- [TASK DESCRIPTION] The pictures stay out. Please retype every line below exactly.

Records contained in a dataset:
- - - - - - -

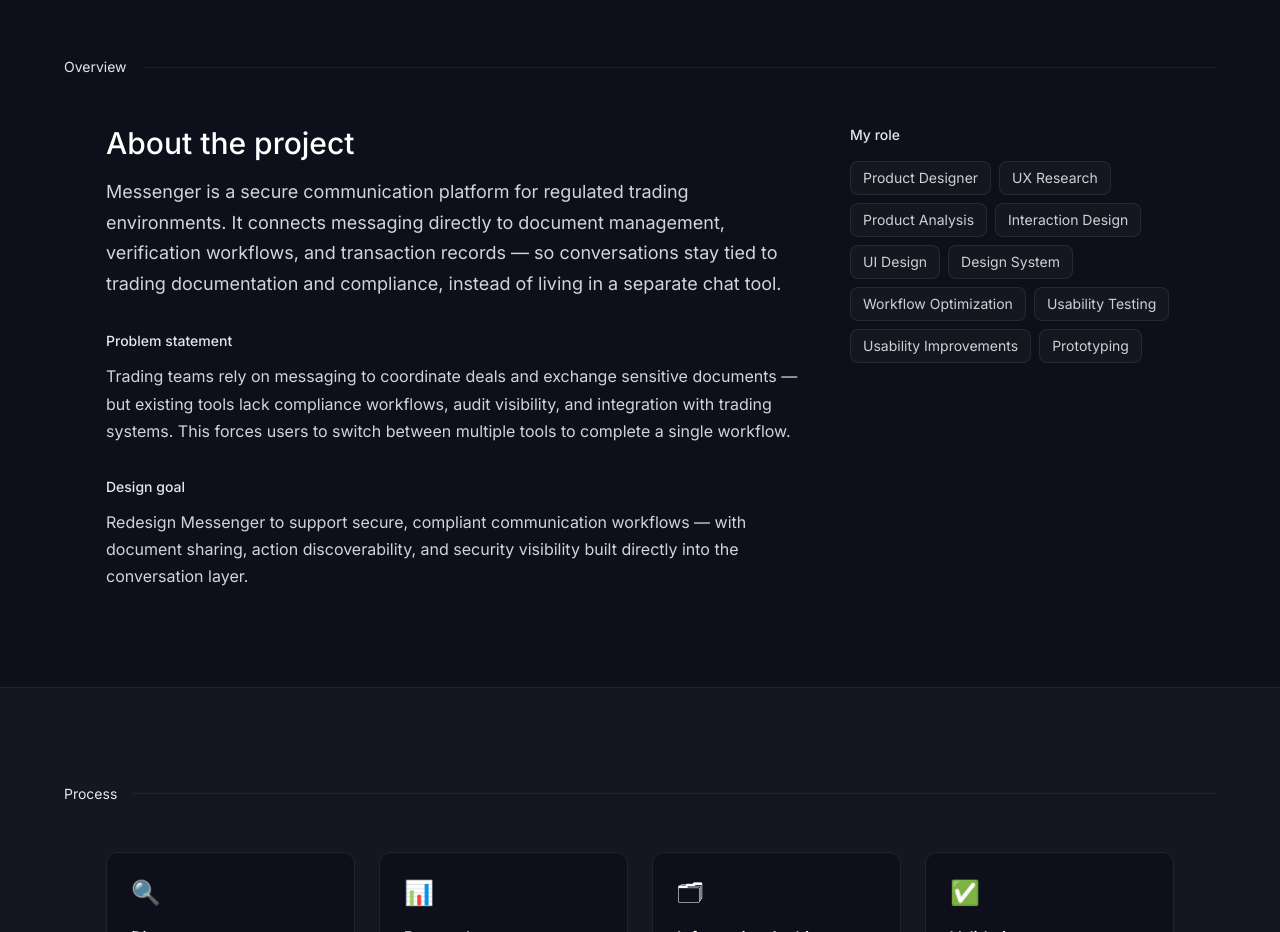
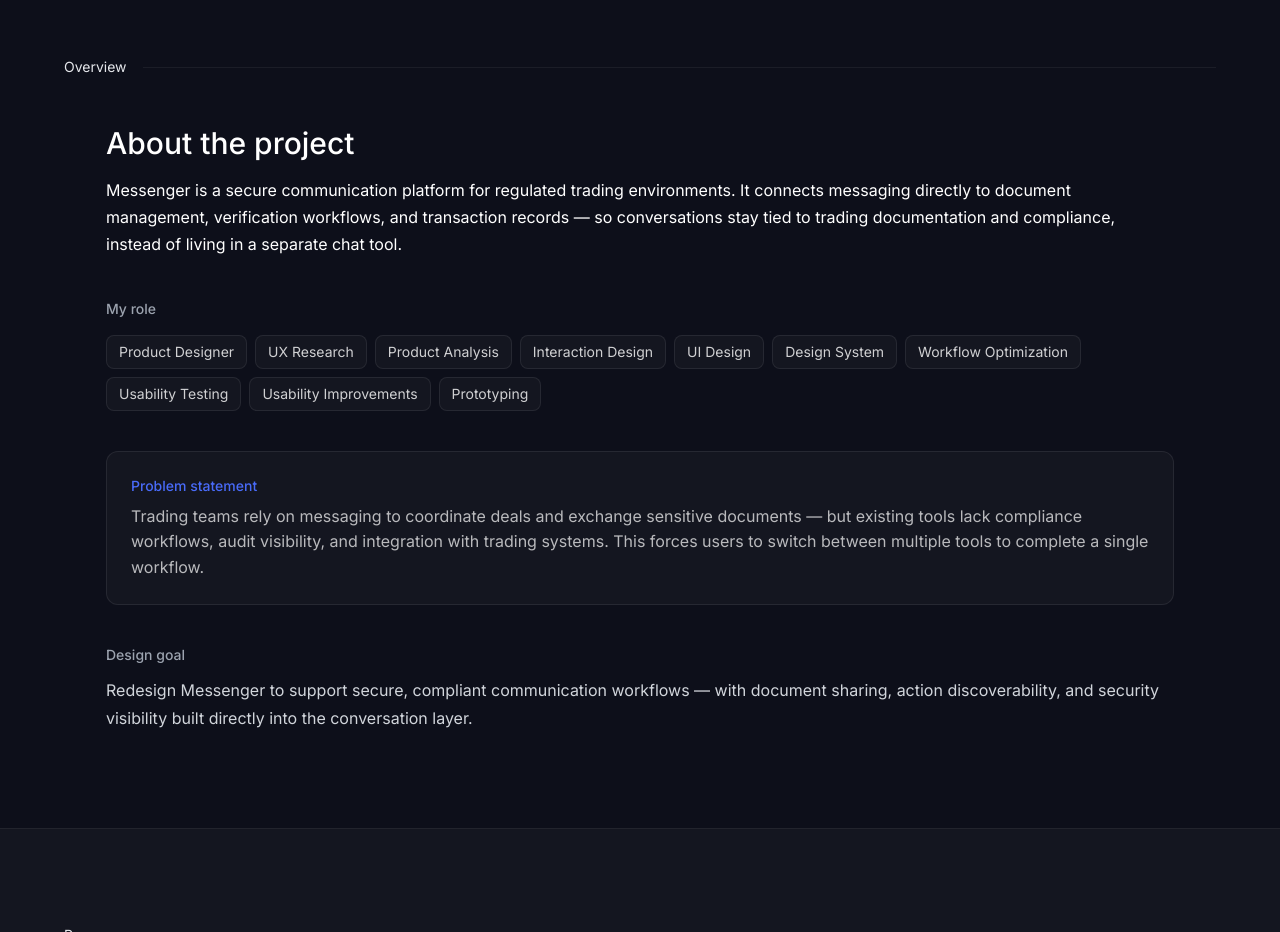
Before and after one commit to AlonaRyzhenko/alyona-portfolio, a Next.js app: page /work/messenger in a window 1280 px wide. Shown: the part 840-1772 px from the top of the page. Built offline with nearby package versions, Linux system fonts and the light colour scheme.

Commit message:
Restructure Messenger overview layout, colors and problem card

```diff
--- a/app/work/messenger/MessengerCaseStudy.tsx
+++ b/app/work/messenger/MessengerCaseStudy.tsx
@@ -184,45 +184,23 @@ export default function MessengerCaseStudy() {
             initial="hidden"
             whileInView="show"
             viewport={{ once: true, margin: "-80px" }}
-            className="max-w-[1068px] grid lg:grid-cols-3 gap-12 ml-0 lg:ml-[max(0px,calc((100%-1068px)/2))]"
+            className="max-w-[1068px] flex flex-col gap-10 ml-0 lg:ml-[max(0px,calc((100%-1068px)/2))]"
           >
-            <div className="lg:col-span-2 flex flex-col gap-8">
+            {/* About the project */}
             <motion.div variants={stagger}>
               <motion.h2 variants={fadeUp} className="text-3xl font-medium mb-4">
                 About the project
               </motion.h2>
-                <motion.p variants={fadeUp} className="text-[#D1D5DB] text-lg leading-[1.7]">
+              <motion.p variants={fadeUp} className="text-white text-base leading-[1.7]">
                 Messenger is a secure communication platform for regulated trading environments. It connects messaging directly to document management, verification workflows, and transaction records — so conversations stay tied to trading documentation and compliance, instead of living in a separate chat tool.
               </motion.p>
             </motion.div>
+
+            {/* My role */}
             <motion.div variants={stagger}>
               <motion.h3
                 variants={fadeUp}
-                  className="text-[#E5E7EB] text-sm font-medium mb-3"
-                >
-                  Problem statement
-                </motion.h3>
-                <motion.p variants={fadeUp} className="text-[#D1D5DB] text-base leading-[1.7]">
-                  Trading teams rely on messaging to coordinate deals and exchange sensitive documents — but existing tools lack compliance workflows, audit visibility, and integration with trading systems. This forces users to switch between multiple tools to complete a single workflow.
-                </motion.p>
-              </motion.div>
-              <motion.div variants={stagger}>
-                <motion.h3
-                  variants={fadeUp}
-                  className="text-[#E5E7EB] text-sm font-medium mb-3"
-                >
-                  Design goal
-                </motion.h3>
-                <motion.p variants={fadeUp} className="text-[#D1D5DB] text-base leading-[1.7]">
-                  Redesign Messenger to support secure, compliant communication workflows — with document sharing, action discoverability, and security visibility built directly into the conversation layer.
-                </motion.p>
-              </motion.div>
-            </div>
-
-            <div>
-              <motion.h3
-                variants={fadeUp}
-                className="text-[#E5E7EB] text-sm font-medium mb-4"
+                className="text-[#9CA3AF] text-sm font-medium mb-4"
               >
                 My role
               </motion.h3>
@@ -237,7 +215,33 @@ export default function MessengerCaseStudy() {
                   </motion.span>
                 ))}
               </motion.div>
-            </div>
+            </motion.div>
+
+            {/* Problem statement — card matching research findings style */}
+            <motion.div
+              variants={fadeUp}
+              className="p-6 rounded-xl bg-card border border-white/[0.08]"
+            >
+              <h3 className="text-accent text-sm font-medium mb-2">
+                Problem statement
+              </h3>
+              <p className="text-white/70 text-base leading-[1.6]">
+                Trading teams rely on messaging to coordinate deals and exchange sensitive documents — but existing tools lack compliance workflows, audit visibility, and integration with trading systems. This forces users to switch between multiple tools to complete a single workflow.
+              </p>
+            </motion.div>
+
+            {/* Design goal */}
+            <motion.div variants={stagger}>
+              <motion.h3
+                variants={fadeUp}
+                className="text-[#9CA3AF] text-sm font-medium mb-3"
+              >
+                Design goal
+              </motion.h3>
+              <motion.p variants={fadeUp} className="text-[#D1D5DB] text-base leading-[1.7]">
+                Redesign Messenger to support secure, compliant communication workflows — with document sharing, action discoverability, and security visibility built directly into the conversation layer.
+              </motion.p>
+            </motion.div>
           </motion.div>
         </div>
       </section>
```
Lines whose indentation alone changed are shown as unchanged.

- - - - - - -

- [WRITTEN SOLUTION]
Before and after one commit to AlonaRyzhenko/alyona-portfolio, a Next.js app: page /work/messenger in a window 1280 px wide. Shown: the part 840-1772 px from the top of the page. Built offline with nearby package versions, Linux system fonts and the light colour scheme.

Commit message:
Restructure Messenger overview layout, colors and problem card

```diff
--- a/app/work/messenger/MessengerCaseStudy.tsx
+++ b/app/work/messenger/MessengerCaseStudy.tsx
@@ -184,45 +184,23 @@ export default function MessengerCaseStudy() {
             initial="hidden"
             whileInView="show"
             viewport={{ once: true, margin: "-80px" }}
-            className="max-w-[1068px] grid lg:grid-cols-3 gap-12 ml-0 lg:ml-[max(0px,calc((100%-1068px)/2))]"
+            className="max-w-[1068px] flex flex-col gap-10 ml-0 lg:ml-[max(0px,calc((100%-1068px)/2))]"
           >
-            <div className="lg:col-span-2 flex flex-col gap-8">
+            {/* About the project */}
             <motion.div variants={stagger}>
               <motion.h2 variants={fadeUp} className="text-3xl font-medium mb-4">
                 About the project
               </motion.h2>
-                <motion.p variants={fadeUp} className="text-[#D1D5DB] text-lg leading-[1.7]">
+              <motion.p variants={fadeUp} className="text-white text-base leading-[1.7]">
                 Messenger is a secure communication platform for regulated trading environments. It connects messaging directly to document management, verification workflows, and transaction records — so conversations stay tied to trading documentation and compliance, instead of living in a separate chat tool.
               </motion.p>
             </motion.div>
+
+            {/* My role */}
             <motion.div variants={stagger}>
               <motion.h3
                 variants={fadeUp}
-                  className="text-[#E5E7EB] text-sm font-medium mb-3"
-                >
-                  Problem statement
-                </motion.h3>
-                <motion.p variants={fadeUp} className="text-[#D1D5DB] text-base leading-[1.7]">
-                  Trading teams rely on messaging to coordinate deals and exchange sensitive documents — but existing tools lack compliance workflows, audit visibility, and integration with trading systems. This forces users to switch between multiple tools to complete a single workflow.
-                </motion.p>
-              </motion.div>
-              <motion.div variants={stagger}>
-                <motion.h3
-                  variants={fadeUp}
-                  className="text-[#E5E7EB] text-sm font-medium mb-3"
-                >
-                  Design goal
-                </motion.h3>
-                <motion.p variants={fadeUp} className="text-[#D1D5DB] text-base leading-[1.7]">
-                  Redesign Messenger to support secure, compliant communication workflows — with document sharing, action discoverability, and security visibility built directly into the conversation layer.
-                </motion.p>
-              </motion.div>
-            </div>
-
-            <div>
-              <motion.h3
-                variants={fadeUp}
-                className="text-[#E5E7EB] text-sm font-medium mb-4"
+                className="text-[#9CA3AF] text-sm font-medium mb-4"
               >
                 My role
               </motion.h3>
@@ -237,7 +215,33 @@ export default function MessengerCaseStudy() {
                   </motion.span>
                 ))}
               </motion.div>
-            </div>
+            </motion.div>
+
+            {/* Problem statement — card matching research findings style */}
+            <motion.div
+              variants={fadeUp}
+              className="p-6 rounded-xl bg-card border border-white/[0.08]"
+            >
+              <h3 className="text-accent text-sm font-medium mb-2">
+                Problem statement
+              </h3>
+              <p className="text-white/70 text-base leading-[1.6]">
+                Trading teams rely on messaging to coordinate deals and exchange sensitive documents — but existing tools lack compliance workflows, audit visibility, and integration with trading systems. This forces users to switch between multiple tools to complete a single workflow.
+              </p>
+            </motion.div>
+
+            {/* Design goal */}
+            <motion.div variants={stagger}>
+              <motion.h3
+                variants={fadeUp}
+                className="text-[#9CA3AF] text-sm font-medium mb-3"
+              >
+                Design goal
+              </motion.h3>
+              <motion.p variants={fadeUp} className="text-[#D1D5DB] text-base leading-[1.7]">
+                Redesign Messenger to support secure, compliant communication workflows — with document sharing, action discoverability, and security visibility built directly into the conversation layer.
+              </motion.p>
+            </motion.div>
           </motion.div>
         </div>
       </section>
```
Lines whose indentation alone changed are shown as unchanged.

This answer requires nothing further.